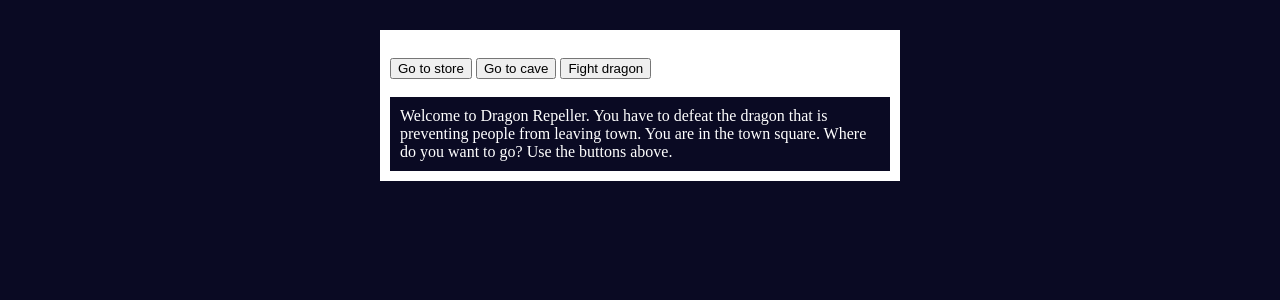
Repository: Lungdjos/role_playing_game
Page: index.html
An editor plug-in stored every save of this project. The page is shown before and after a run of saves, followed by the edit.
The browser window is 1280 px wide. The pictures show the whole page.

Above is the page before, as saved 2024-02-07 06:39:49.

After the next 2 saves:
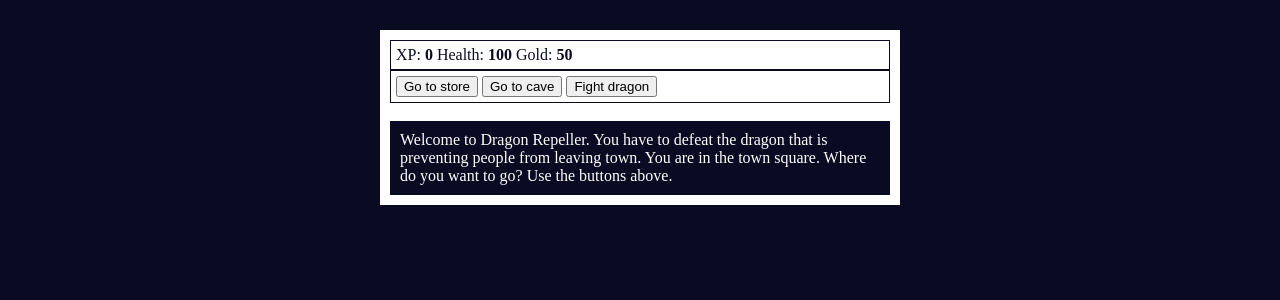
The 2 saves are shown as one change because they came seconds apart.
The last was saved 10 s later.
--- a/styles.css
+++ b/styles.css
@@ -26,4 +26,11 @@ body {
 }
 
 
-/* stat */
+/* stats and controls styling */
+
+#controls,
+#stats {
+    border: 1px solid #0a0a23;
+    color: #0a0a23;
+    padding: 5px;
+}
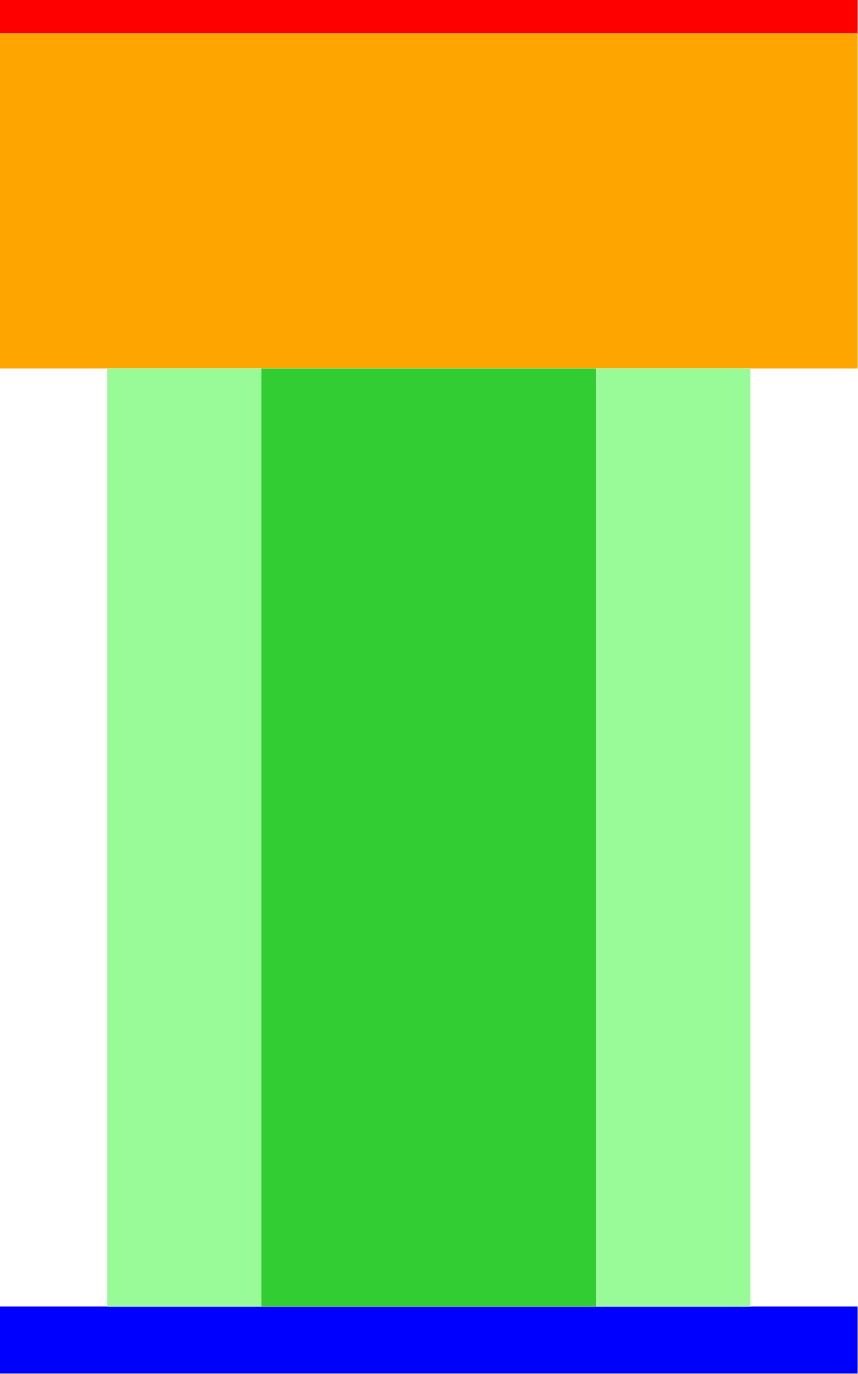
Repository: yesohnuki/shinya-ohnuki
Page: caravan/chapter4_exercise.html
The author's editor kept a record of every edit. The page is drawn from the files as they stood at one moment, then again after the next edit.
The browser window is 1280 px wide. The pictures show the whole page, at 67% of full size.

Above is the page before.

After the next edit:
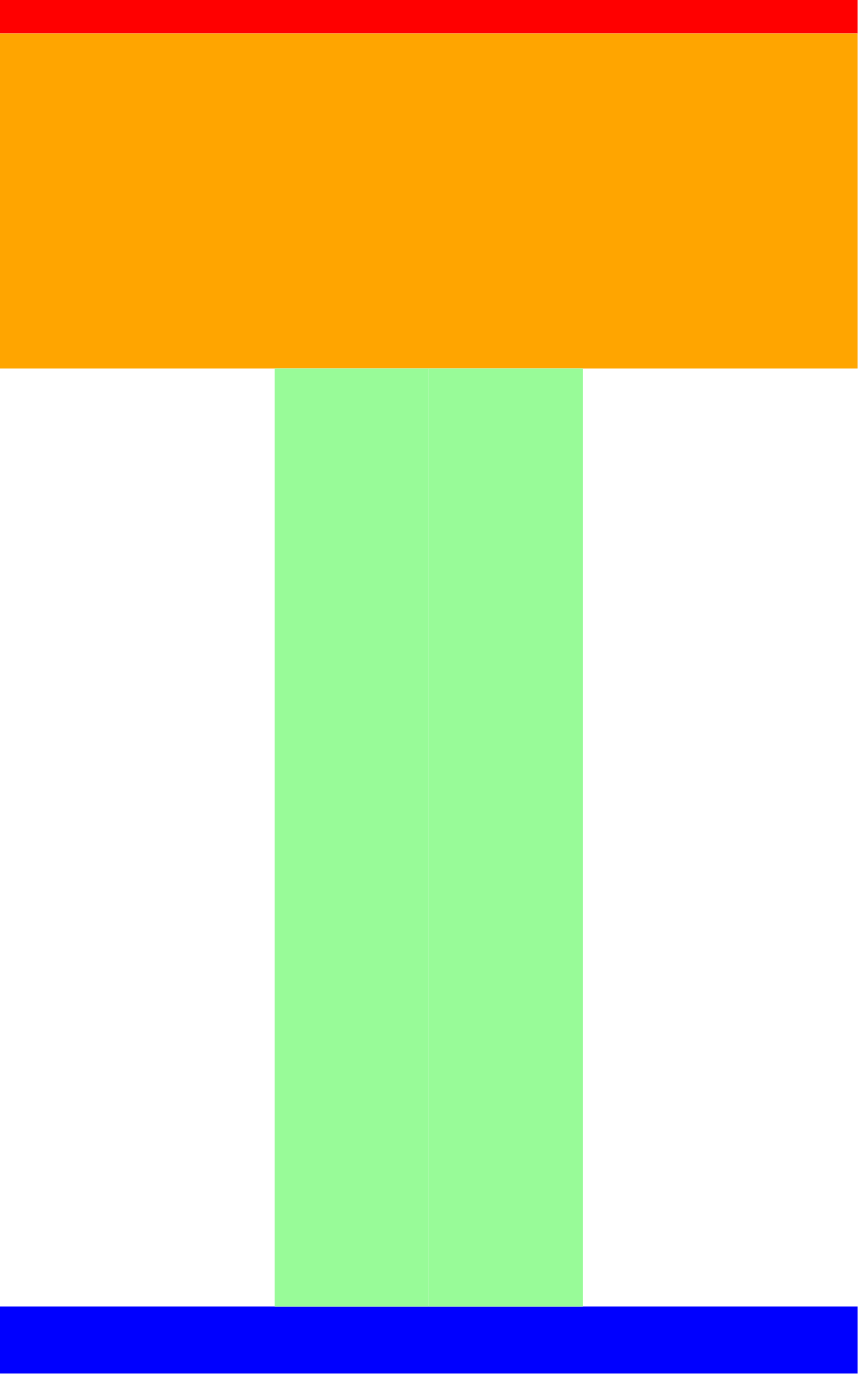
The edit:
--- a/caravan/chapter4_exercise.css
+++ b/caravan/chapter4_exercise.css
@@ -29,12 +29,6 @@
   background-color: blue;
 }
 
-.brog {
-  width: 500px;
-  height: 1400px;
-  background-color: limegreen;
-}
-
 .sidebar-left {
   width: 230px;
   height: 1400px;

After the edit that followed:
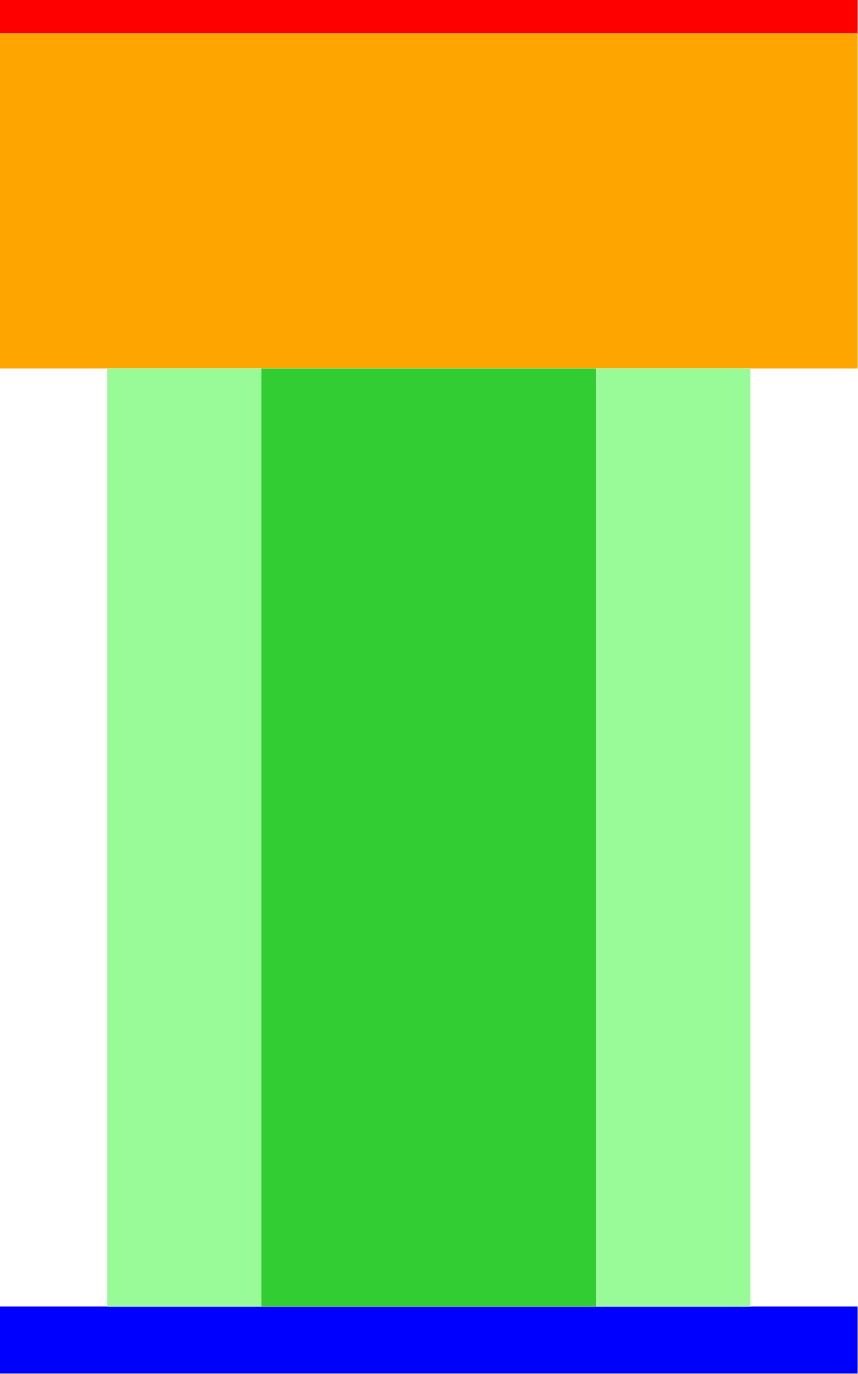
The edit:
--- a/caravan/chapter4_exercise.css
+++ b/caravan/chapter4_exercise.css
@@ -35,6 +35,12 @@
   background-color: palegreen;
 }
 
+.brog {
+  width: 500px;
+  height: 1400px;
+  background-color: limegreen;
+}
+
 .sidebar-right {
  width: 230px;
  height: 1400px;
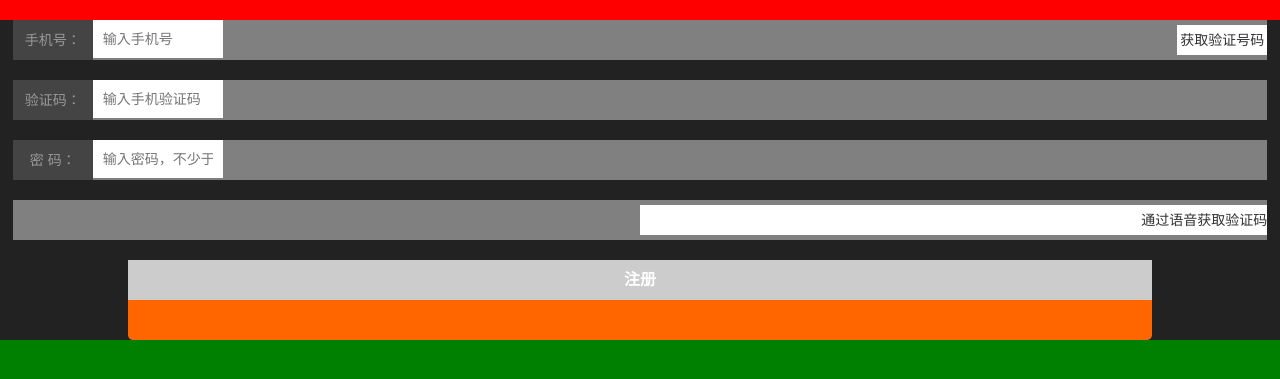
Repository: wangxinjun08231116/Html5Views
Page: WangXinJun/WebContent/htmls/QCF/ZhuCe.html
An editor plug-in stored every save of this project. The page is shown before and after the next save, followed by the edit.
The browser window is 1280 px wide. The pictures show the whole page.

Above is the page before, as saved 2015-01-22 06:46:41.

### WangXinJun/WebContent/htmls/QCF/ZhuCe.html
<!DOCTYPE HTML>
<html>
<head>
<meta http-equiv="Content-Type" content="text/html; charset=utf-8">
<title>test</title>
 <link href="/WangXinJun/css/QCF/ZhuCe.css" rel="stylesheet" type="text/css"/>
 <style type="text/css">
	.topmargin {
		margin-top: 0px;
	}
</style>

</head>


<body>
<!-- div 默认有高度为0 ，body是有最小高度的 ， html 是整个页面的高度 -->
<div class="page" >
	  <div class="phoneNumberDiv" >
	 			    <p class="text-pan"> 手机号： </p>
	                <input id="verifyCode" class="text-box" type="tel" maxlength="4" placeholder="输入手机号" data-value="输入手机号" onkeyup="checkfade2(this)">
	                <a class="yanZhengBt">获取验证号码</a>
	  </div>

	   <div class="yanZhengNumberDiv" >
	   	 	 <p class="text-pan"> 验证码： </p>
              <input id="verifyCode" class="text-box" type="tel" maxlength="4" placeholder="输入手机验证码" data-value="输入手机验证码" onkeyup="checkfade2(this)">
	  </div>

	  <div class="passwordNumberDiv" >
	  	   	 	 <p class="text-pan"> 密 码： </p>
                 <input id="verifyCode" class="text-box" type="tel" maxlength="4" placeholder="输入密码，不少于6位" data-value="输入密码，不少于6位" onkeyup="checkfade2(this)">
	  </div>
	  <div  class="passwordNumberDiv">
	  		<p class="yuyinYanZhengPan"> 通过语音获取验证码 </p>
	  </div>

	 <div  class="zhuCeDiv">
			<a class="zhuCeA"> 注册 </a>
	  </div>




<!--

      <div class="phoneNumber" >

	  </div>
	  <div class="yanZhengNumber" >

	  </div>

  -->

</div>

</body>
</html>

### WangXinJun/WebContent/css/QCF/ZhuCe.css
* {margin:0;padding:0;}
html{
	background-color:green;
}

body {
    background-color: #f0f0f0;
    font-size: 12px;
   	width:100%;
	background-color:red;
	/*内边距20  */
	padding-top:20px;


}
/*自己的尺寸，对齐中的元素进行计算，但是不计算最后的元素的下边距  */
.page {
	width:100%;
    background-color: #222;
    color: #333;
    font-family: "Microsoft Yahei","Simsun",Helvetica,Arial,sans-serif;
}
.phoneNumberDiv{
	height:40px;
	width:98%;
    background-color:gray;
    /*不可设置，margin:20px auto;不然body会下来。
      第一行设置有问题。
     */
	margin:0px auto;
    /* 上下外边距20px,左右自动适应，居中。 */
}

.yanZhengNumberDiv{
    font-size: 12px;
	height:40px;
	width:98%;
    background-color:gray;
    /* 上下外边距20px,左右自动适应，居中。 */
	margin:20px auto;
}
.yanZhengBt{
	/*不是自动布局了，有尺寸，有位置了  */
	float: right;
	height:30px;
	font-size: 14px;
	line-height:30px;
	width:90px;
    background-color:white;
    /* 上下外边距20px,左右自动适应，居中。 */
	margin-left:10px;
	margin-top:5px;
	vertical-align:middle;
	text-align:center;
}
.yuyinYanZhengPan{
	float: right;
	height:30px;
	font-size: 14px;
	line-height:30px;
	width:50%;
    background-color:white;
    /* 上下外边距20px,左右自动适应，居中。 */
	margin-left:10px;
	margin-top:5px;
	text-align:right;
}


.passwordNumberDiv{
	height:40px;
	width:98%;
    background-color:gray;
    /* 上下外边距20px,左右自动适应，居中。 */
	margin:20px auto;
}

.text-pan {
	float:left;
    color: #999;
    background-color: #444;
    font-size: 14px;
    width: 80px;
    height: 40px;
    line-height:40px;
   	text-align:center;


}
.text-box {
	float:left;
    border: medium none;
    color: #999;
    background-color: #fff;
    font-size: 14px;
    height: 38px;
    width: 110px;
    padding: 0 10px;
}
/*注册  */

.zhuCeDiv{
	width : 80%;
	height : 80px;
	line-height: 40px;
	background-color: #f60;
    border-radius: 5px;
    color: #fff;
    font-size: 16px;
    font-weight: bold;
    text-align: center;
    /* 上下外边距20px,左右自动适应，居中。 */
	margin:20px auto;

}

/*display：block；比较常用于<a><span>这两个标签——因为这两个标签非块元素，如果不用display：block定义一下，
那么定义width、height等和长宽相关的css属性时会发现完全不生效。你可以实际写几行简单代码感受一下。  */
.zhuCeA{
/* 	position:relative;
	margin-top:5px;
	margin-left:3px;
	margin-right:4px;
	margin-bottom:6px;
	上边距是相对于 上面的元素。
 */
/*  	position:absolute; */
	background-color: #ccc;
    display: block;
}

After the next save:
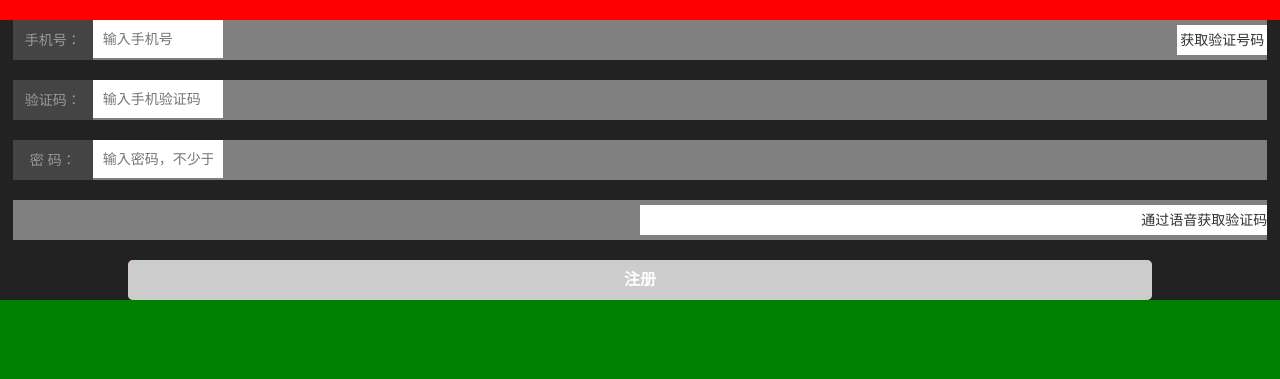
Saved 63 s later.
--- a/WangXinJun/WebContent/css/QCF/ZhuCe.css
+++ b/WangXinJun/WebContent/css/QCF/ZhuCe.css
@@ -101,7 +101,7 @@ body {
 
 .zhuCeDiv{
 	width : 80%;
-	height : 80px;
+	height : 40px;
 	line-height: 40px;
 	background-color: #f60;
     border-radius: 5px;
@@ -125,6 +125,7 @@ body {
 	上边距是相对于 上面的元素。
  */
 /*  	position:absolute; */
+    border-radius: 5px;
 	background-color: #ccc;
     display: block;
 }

**WORK ITEM:**
If a line in the records holds the string "padding", copy it.

**WRITTEN SOLUTION:**
+    padding: 5px;
* {margin:0;padding:0;}
	padding-top:20px;
    padding: 0 10px;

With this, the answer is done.